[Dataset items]
:::::
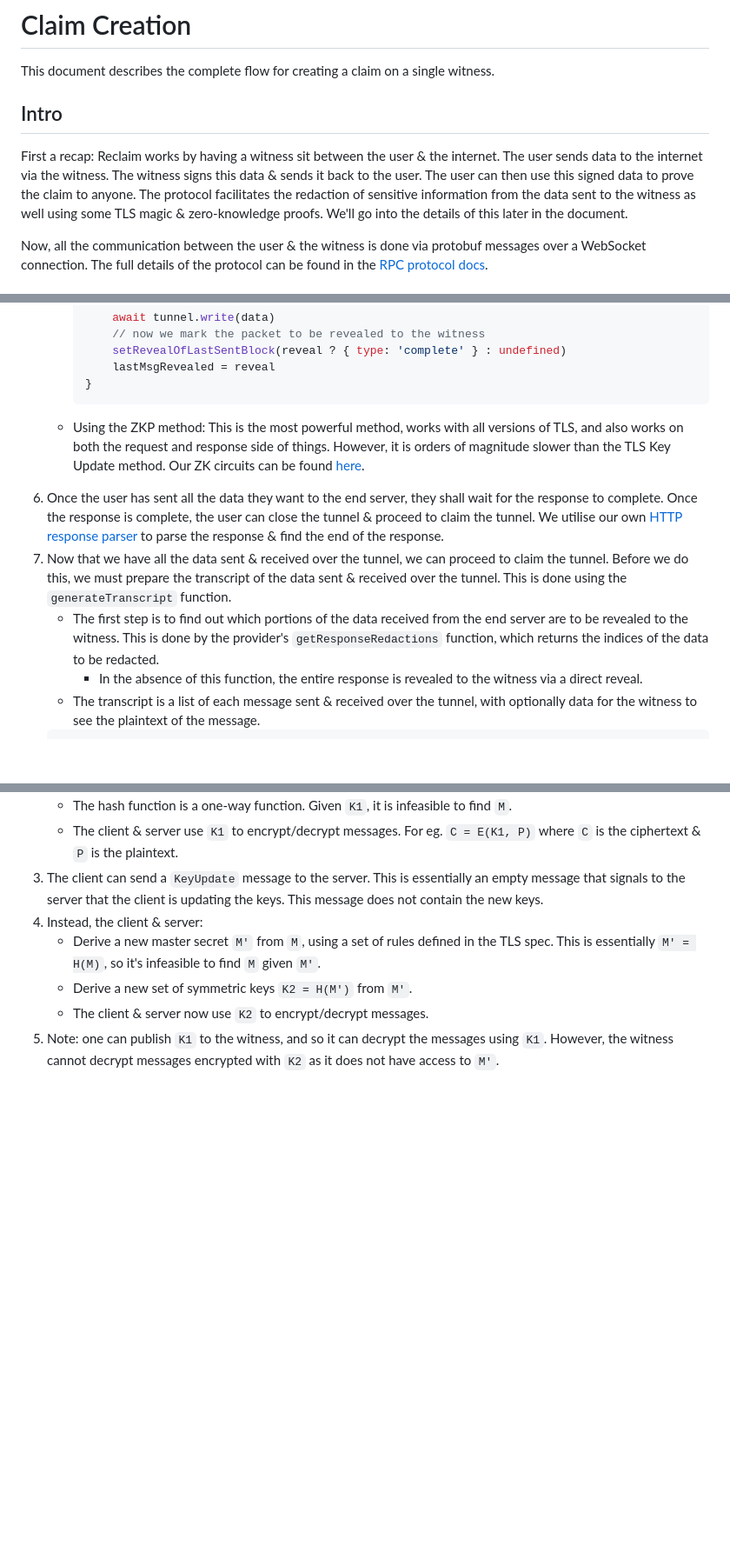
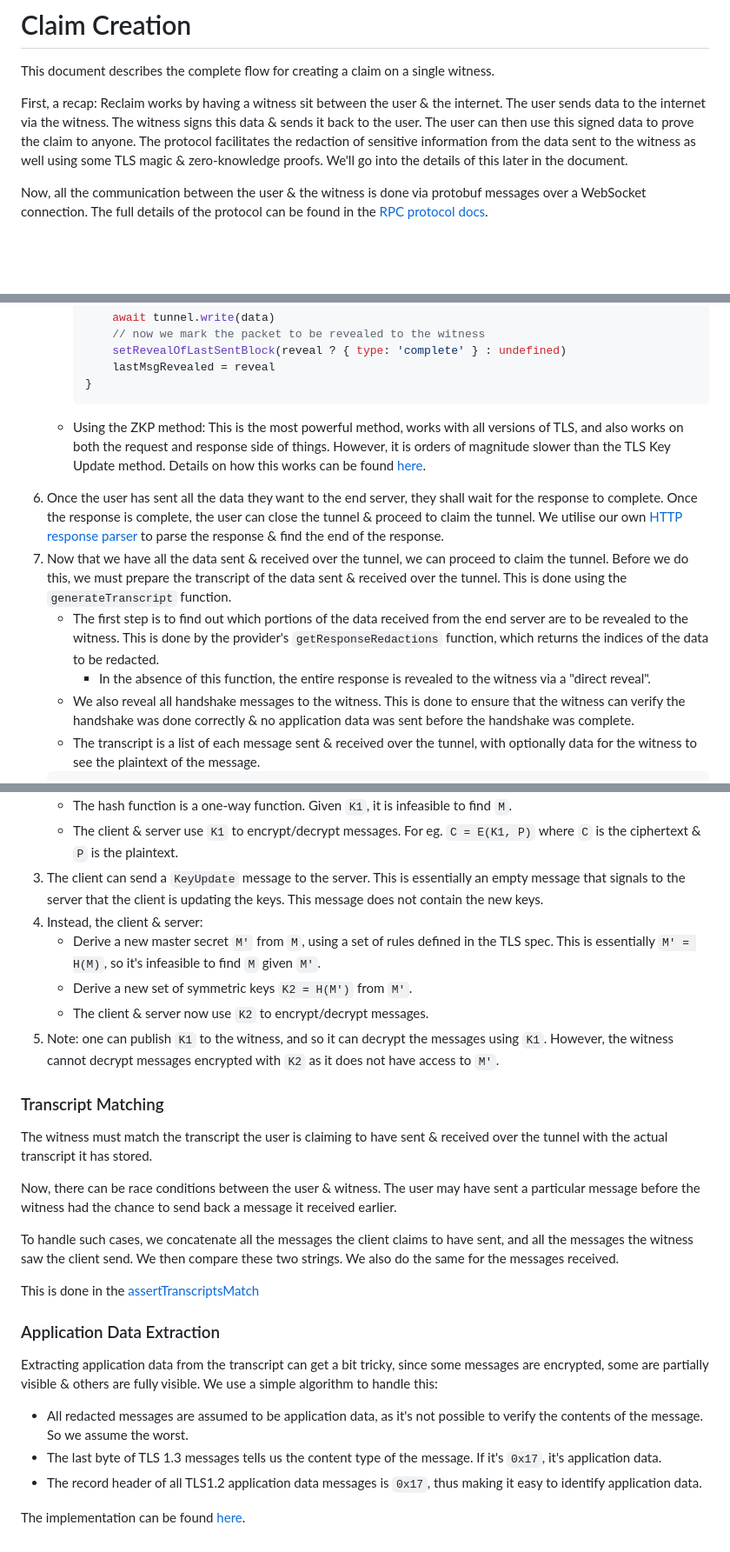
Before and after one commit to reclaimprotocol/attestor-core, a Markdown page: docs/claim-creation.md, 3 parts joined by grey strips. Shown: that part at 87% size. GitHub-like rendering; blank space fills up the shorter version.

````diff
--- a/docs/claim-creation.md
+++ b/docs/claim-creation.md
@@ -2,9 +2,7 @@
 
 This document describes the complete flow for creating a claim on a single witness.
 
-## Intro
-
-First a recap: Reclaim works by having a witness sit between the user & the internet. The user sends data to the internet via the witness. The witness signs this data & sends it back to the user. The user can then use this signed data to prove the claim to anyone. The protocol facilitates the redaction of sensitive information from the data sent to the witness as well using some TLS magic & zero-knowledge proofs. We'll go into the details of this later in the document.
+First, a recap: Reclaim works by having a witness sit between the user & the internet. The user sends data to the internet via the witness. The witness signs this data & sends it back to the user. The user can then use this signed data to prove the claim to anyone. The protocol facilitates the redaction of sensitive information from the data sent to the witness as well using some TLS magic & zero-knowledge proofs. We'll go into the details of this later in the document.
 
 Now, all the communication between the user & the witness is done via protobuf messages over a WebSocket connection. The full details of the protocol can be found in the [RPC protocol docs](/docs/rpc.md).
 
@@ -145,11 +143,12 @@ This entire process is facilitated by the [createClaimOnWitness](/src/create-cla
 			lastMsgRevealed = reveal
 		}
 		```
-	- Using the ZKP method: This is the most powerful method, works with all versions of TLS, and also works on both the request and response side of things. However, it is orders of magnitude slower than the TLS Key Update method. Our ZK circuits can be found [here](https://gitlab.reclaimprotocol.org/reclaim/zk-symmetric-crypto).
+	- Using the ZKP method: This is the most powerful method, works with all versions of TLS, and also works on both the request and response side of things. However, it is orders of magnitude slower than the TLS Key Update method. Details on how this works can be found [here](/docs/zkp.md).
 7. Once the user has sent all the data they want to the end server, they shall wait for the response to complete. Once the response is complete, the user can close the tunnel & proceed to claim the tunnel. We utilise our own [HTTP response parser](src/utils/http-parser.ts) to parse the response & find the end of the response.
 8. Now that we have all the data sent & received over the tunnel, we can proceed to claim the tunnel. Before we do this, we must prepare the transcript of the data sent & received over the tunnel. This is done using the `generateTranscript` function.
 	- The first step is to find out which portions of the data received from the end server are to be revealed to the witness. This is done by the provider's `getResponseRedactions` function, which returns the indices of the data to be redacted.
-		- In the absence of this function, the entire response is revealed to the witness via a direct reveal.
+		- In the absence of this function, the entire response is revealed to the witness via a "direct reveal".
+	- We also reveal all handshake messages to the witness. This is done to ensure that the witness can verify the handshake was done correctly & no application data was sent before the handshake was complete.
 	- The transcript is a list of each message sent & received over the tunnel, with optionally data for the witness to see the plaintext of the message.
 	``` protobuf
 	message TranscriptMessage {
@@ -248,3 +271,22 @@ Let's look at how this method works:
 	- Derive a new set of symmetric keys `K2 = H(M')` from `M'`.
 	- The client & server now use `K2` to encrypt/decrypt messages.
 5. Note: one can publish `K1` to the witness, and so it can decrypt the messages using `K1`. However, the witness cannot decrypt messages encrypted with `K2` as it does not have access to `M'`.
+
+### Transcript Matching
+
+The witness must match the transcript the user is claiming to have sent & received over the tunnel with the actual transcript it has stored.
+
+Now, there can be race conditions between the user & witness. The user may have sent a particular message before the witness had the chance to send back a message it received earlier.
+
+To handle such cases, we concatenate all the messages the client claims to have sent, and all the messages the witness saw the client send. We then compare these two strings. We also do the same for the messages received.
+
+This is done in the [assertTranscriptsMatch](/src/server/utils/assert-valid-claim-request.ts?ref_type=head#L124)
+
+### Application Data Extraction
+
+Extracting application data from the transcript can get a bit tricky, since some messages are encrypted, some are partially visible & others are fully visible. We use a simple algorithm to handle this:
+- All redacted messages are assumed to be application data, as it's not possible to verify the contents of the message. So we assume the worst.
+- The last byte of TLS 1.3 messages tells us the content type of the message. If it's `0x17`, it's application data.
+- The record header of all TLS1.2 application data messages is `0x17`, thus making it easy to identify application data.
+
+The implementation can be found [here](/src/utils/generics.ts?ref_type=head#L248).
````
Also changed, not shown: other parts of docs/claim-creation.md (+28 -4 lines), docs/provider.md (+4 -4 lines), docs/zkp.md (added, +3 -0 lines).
:::::
→ **YOUR GOAL**: Leaving out every picture, repeat the records above exactly as they stand.

→ **RESPONSE AREA**:
Before and after one commit to reclaimprotocol/attestor-core, a Markdown page: docs/claim-creation.md, 3 parts joined by grey strips. Shown: that part at 87% size. GitHub-like rendering; blank space fills up the shorter version.

````diff
--- a/docs/claim-creation.md
+++ b/docs/claim-creation.md
@@ -2,9 +2,7 @@
 
 This document describes the complete flow for creating a claim on a single witness.
 
-## Intro
-
-First a recap: Reclaim works by having a witness sit between the user & the internet. The user sends data to the internet via the witness. The witness signs this data & sends it back to the user. The user can then use this signed data to prove the claim to anyone. The protocol facilitates the redaction of sensitive information from the data sent to the witness as well using some TLS magic & zero-knowledge proofs. We'll go into the details of this later in the document.
+First, a recap: Reclaim works by having a witness sit between the user & the internet. The user sends data to the internet via the witness. The witness signs this data & sends it back to the user. The user can then use this signed data to prove the claim to anyone. The protocol facilitates the redaction of sensitive information from the data sent to the witness as well using some TLS magic & zero-knowledge proofs. We'll go into the details of this later in the document.
 
 Now, all the communication between the user & the witness is done via protobuf messages over a WebSocket connection. The full details of the protocol can be found in the [RPC protocol docs](/docs/rpc.md).
 
@@ -145,11 +143,12 @@ This entire process is facilitated by the [createClaimOnWitness](/src/create-cla
 			lastMsgRevealed = reveal
 		}
 		```
-	- Using the ZKP method: This is the most powerful method, works with all versions of TLS, and also works on both the request and response side of things. However, it is orders of magnitude slower than the TLS Key Update method. Our ZK circuits can be found [here](https://gitlab.reclaimprotocol.org/reclaim/zk-symmetric-crypto).
+	- Using the ZKP method: This is the most powerful method, works with all versions of TLS, and also works on both the request and response side of things. However, it is orders of magnitude slower than the TLS Key Update method. Details on how this works can be found [here](/docs/zkp.md).
 7. Once the user has sent all the data they want to the end server, they shall wait for the response to complete. Once the response is complete, the user can close the tunnel & proceed to claim the tunnel. We utilise our own [HTTP response parser](src/utils/http-parser.ts) to parse the response & find the end of the response.
 8. Now that we have all the data sent & received over the tunnel, we can proceed to claim the tunnel. Before we do this, we must prepare the transcript of the data sent & received over the tunnel. This is done using the `generateTranscript` function.
 	- The first step is to find out which portions of the data received from the end server are to be revealed to the witness. This is done by the provider's `getResponseRedactions` function, which returns the indices of the data to be redacted.
-		- In the absence of this function, the entire response is revealed to the witness via a direct reveal.
+		- In the absence of this function, the entire response is revealed to the witness via a "direct reveal".
+	- We also reveal all handshake messages to the witness. This is done to ensure that the witness can verify the handshake was done correctly & no application data was sent before the handshake was complete.
 	- The transcript is a list of each message sent & received over the tunnel, with optionally data for the witness to see the plaintext of the message.
 	``` protobuf
 	message TranscriptMessage {
@@ -248,3 +271,22 @@ Let's look at how this method works:
 	- Derive a new set of symmetric keys `K2 = H(M')` from `M'`.
 	- The client & server now use `K2` to encrypt/decrypt messages.
 5. Note: one can publish `K1` to the witness, and so it can decrypt the messages using `K1`. However, the witness cannot decrypt messages encrypted with `K2` as it does not have access to `M'`.
+
+### Transcript Matching
+
+The witness must match the transcript the user is claiming to have sent & received over the tunnel with the actual transcript it has stored.
+
+Now, there can be race conditions between the user & witness. The user may have sent a particular message before the witness had the chance to send back a message it received earlier.
+
+To handle such cases, we concatenate all the messages the client claims to have sent, and all the messages the witness saw the client send. We then compare these two strings. We also do the same for the messages received.
+
+This is done in the [assertTranscriptsMatch](/src/server/utils/assert-valid-claim-request.ts?ref_type=head#L124)
+
+### Application Data Extraction
+
+Extracting application data from the transcript can get a bit tricky, since some messages are encrypted, some are partially visible & others are fully visible. We use a simple algorithm to handle this:
+- All redacted messages are assumed to be application data, as it's not possible to verify the contents of the message. So we assume the worst.
+- The last byte of TLS 1.3 messages tells us the content type of the message. If it's `0x17`, it's application data.
+- The record header of all TLS1.2 application data messages is `0x17`, thus making it easy to identify application data.
+
+The implementation can be found [here](/src/utils/generics.ts?ref_type=head#L248).
````
Also changed, not shown: other parts of docs/claim-creation.md (+28 -4 lines), docs/provider.md (+4 -4 lines), docs/zkp.md (added, +3 -0 lines).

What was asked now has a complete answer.